Issuing a presidential proclamation, the Trump administration has restricted those entering the United States on H-1B visas, L visas, J visas, and H-2B seasonal worker visas. The suspension will come into effect on June 24 and will expire on December 31, 2020.
Criticising the suspension order, Indian IT industry body Nasscom said in a statement on Tuesday that Trump's decision to restrict the entry of H-1B and other temporary visa holders is misguided and harmful to the United States' economy.

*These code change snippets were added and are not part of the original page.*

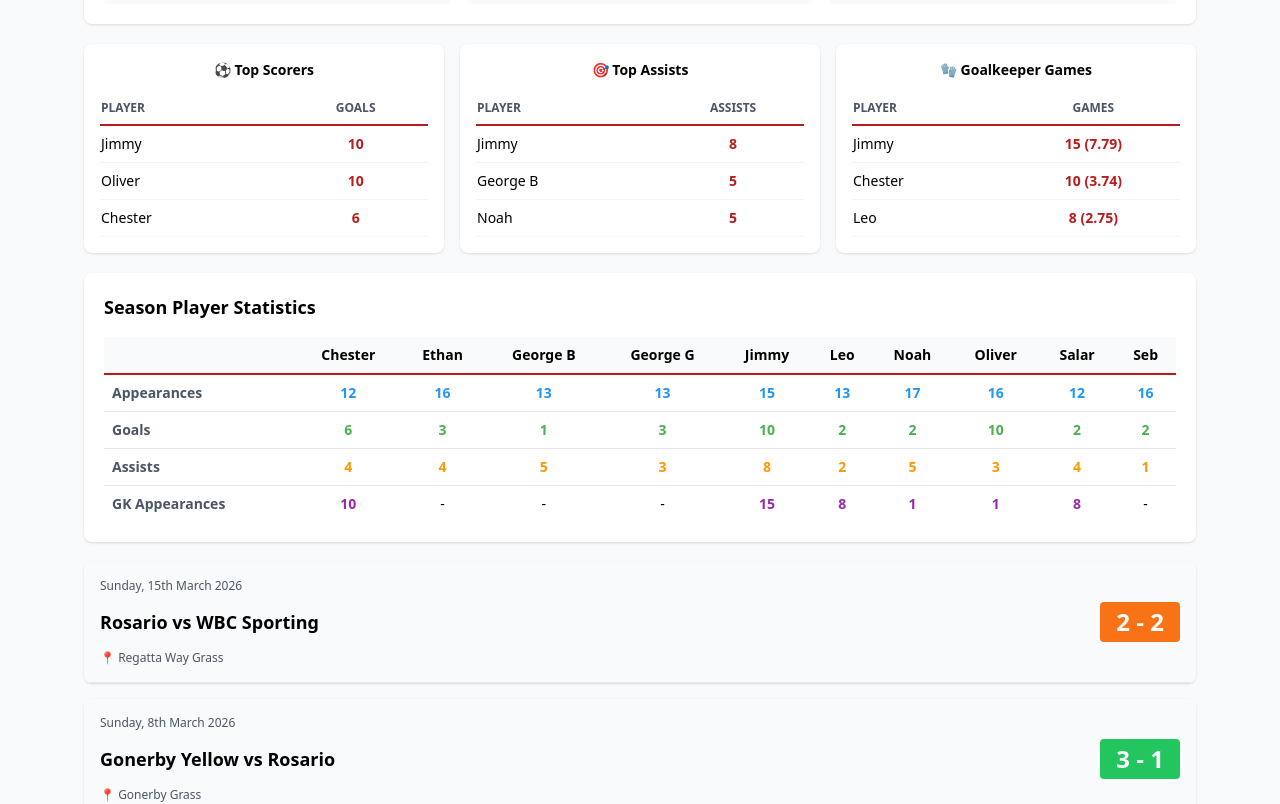
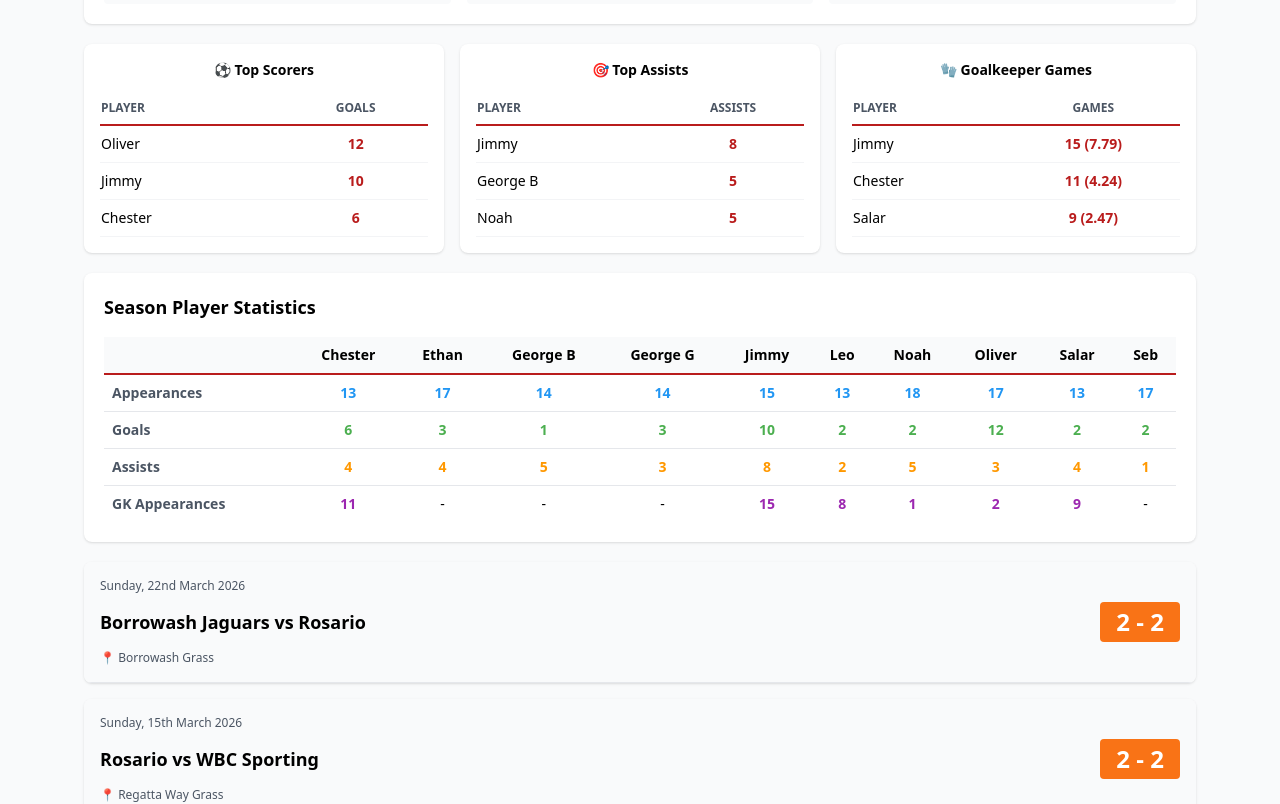
Before and after one commit to michaeljnorman2020-cmd/rosario-results, a React (Create React App) app: page / in a window 1280 px wide. Shown: the part 360-1164 px from the top of the page. Built offline with nearby package versions, Linux system fonts and the light colour scheme.

Commit message:
20260322 - Borrowash

```diff
--- a/src/App.js
+++ b/src/App.js
@@ -345,8 +345,27 @@ const App = () => {
         Salar: { mins: 0, goals: 0, assists: 0, gk: false, sub: false, gkMins: 0, pom: false},
         Seb: { mins: 34, goals: 1, assists: 0, gk: false, sub: false, gkMins: 0, pom: false}
       }
+    },
+    {
+      date: 'Sunday, 22nd March 2026',
+      sortDate: '2026-03-22',
+      opponent: 'Borrowash Jaguars',
+      home: false,
+      score: { for: 2, against: 2 },
+      location: 'Borrowash Grass',
+      stats: {
+        Chester: { mins: 50, goals: 0, assists: 0, gk: true, sub: false, gkMins: 25, pom: false},
+        Ethan: { mins: 40, goals: 0, assists: 0, gk: false, sub: false, gkMins: 0, pom: false},
+        'George B': { mins: 40, goals: 0, assists: 0, gk: false, sub: false, gkMins: 0, pom: false},
+        'George G': { mins: 40, goals: 0, assists: 0, gk: false, sub: false, gkMins: 0, pom: false},
+        Jimmy: { mins: 0, goals: 0, assists: 0, gk: false, sub: false, gkMins: 0, pom: false},
+        Leo: { mins: 0, goals: 0, assists: 0, gk: false, sub: false, gkMins: 0, pom: false},
+        Noah: { mins: 40, goals: 0, assists: 0, gk: false, sub: true, gkMins: 0, pom: false},
+        Oliver: { mins: 47.5, goals: 2, assists: 0, gk: true, sub: false, gkMins: 12.5, pom: true},
+        Salar: { mins: 47.5, goals: 0, assists: 0, gk: true, sub: false, gkMins: 12.5, pom: false},
+        Seb: { mins: 45, goals: 0, assists: 0, gk: false, sub: false, gkMins: 0, pom: false}
+      }
     }
-
     // ADD NEW MATCHES HERE - just copy the format above
   ]);
 
```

It urged the President to shorten the duration of this suspension to 90 days.
The move is part of the US government's efforts to curb immigration and help boost local employment in the country.
"Even though our companies have hired tens of thousands of Americans and invested billions of dollars in recent years, they like others in the sector utilise such highly skilled individuals to service their clients. This new proclamation will impose new challenges and possibly force more work to be performed offshore since the local talent is not available," Nasscom articulated in its statement.
TCS and Infosys' exposure to H-1B visas is at 40-50 per cent, while Wipro and HCL Tech's at 30-35 percent. Reacting to the suspension order, Google CEO Sundar Pichai tweeted, "Immigration has contributed immensely to America's economic success, making it a global leader in tech, and also Google the company it is today. Disappointed by today's proclamation - we'll continue to stand with immigrants and work to expand opportunity for all."
Google CEO Sundar Pichai also expressed his disappointment with the order in a tweet. He said, "immigration has contributed immensely to America's economic success, making it a global leader in tech, and also Google the company it is today. Disappointed by today's proclamation - we will continue to stand with immigrants and work to expand opportunity for all."
Immigration has contributed immensely to America’s economic success, making it a global leader in tech, and also Google the company it is today. Disappointed by today’s proclamation - we’ll continue to stand with immigrants and work to expand opportunity for all.— Sundar Pichai (@sundarpichai) June 22, 2020
Meanwhile, CP Gurnani, MD, and CEO, Tech Mahindra, feels the Trump administration's curbs on H-1B will have no bearing on the Indian IT industry. He told CNBC-TV18 in an interview that India Inc. is prepared to face unrealistic immigration challenges, adding that it become 'Atma Nirbhar' by not depending too much on H-1B visas.
"India Inc has become a lot Aatma Nirbhar in this context. We were locally hiring and training a lot more engineers so India's own applications for H-1B visas have reduced," Gurnani said.
The order is likely to affect Indian IT companies such as Infosys, Wipro, TCS and HCL Technologies, among others as Indian nationals comprise nearly 70% of the 85,000 H1-B visas granted to foreign workers by the US government every year. Popular work visas such as H-1B and L1 are routinely used by Indian IT firms to send their employees to work on client sites in the US.